It's important to limit access to the back end of your site to a "need to know" group. You can actually create the site in such a way that access to processes is restricted. It's common practice to harden, or lock down, the access to only the resources that need access. The Web is chock-full of hardening guides, like this one if you’re running a WordPress site. You should try to harden your site all three levels: the operating system, the web server, and the web application itself.
Make your passwords strong
We all know how difficult it's becoming to remember the seemingly endless list of passwords we require to operate online. But it's important to remember that an insecure password is like leaving your front door open and your wallet on the table. Make sure you’re not using using the default password and chose a password which is difficult to guess. Microsoft provides a great to tool to test the entropy of your password. If you’re logging in over an insecure protocol like HTTP or FTP, then your password is sent “in the clear”, making it easy to intercept, especially over public Wi-Fi networks. Yes, it might be convenient to update your website from an airport lounge or from the coffee shop, but it’s become far too easy to get your passwords compromised in such places so avoid it where possible.

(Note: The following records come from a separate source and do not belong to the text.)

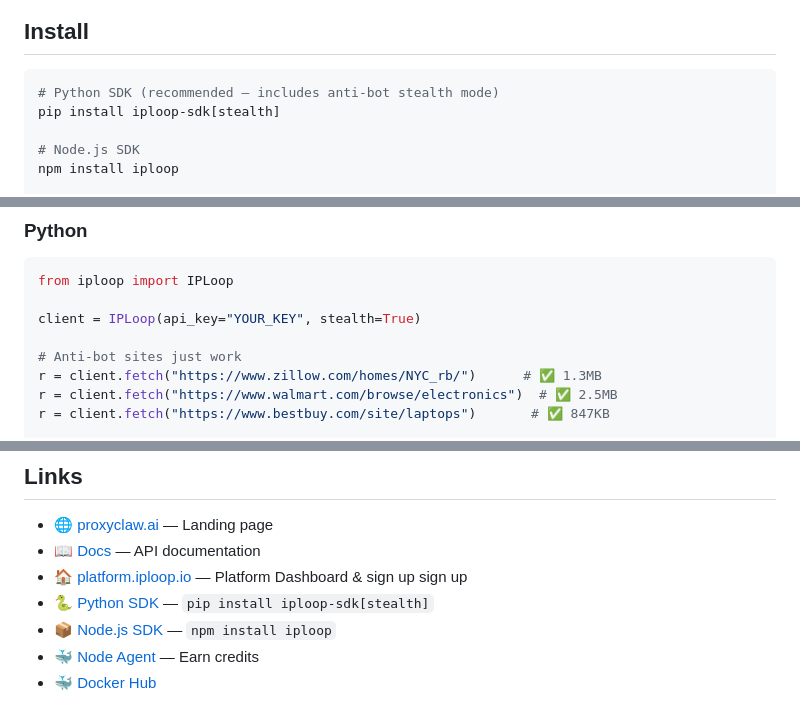
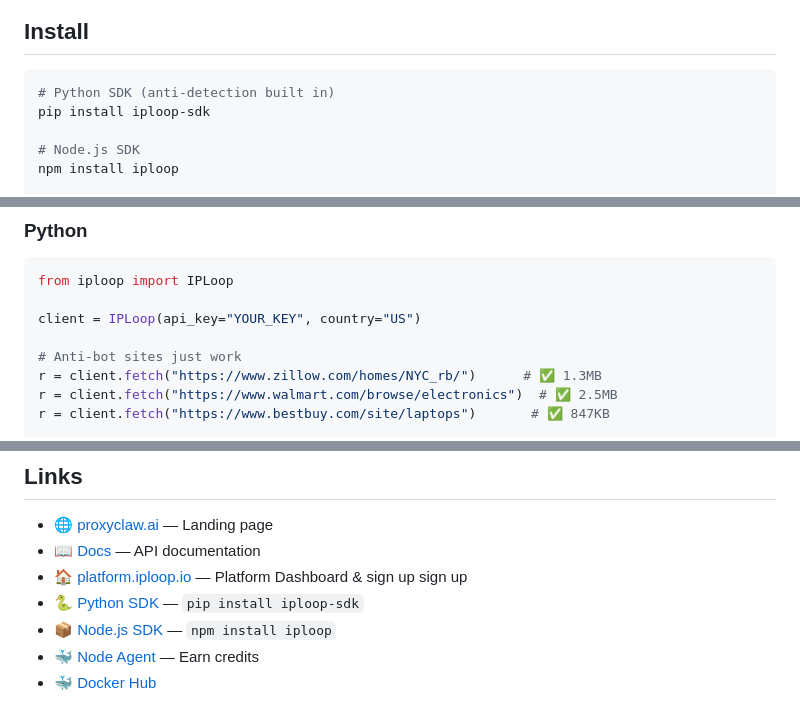
Before and after one commit to Iploop/proxyclaw, a Markdown page: README.md, 3 parts joined by grey strips. GitHub-like rendering.

Commit message:
fix: remove [stealth] extra — anti-detection is built into base package

````diff
--- a/README.md
+++ b/README.md
@@ -13,8 +13,8 @@ Residential proxy platform for AI agents, bots & data pipelines — 2M+ resident
 ## Install
 
 ```bash
-# Python SDK (recommended — includes anti-bot stealth mode)
-pip install iploop-sdk[stealth]
+# Python SDK (anti-detection built in)
+pip install iploop-sdk
 
 # Node.js SDK
 npm install iploop
@@ -40,7 +40,7 @@ Free tier includes **0.5 GB** — no credit card needed. Or [earn unlimited cred
 ```python
 from iploop import IPLoop
 
-client = IPLoop(api_key="YOUR_KEY", stealth=True)
+client = IPLoop(api_key="YOUR_KEY", country="US")
 
 # Anti-bot sites just work
 r = client.fetch("https://www.zillow.com/homes/NYC_rb/")      # ✅ 1.3MB
@@ -173,7 +173,7 @@ Use code **OPENCLAW** for 20% off.
 - 🌐 [proxyclaw.ai](https://proxyclaw.ai) — Landing page
 - 📖 [Docs](https://proxyclaw.ai/docs.html) — API documentation
 - 🏠 [platform.iploop.io](https://platform.iploop.io) — Platform Dashboard & sign up sign up
-- 🐍 [Python SDK](https://github.com/Iploop/iploop-python) — `pip install iploop-sdk[stealth]`
+- 🐍 [Python SDK](https://github.com/Iploop/iploop-python) — `pip install iploop-sdk`
 - 📦 [Node.js SDK](https://github.com/Iploop/iploop-node-sdk) — `npm install iploop`
 - 🐳 [Node Agent](https://github.com/Iploop/iploop-node) — Earn credits
 - 🐳 [Docker Hub](https://hub.docker.com/r/ultronloop2026/iploop-node)
````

It's easy to assume that everything on the site is running smoothly, but how often do you check it? The very last thing you want to hear from a customer is that your site has been compromised - if something happens, it's best that you know about it first.
Your site could also have been exploited to host malware and viruses without looking like anything is wrong at all. Fortunately, there are a lot of good tools for monitoring your site, including some free ones, like http://www.uptimerobot.com, that make security management a breeze.To help with those really difficult cases where your site was hacked but does not appear hacked, use Google Safe browsing to detect the hidden malware on your page. (Use the following URL but replace the site you want to check after the ?site= parameter) http://www.google.com/safebrowsing/diagnostic?site=http://yourdomain.tld

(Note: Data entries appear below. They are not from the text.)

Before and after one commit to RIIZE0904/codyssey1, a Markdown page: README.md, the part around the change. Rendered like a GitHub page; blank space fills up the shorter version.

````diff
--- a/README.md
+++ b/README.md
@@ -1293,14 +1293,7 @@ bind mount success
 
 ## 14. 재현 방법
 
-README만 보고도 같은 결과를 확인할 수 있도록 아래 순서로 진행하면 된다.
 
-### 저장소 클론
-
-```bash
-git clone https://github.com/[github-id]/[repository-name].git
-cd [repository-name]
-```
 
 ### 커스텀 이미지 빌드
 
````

Sometimes the best course of action if your site has been compromised is to adopt a "scorched earth" approach and re-upload a backup version that you know is clean. To make this viable, you need to make it a part of your regular maintainence program to create a backup version of the files, content and database.
If you find that your site has been compromised, the best course of action is to take down the current version, revert to a backup and then spend some time looking over the server logs to work out how the weakness was exploited. You can then make corrections to your software and site structure to prevent this happening again.
If you find your site has been attacked, you should consider taking the following steps:
- Reset your control panel password
- Contact your web developer and discuss the situation - they will check the logs to determine how the site was hacked and make changes as required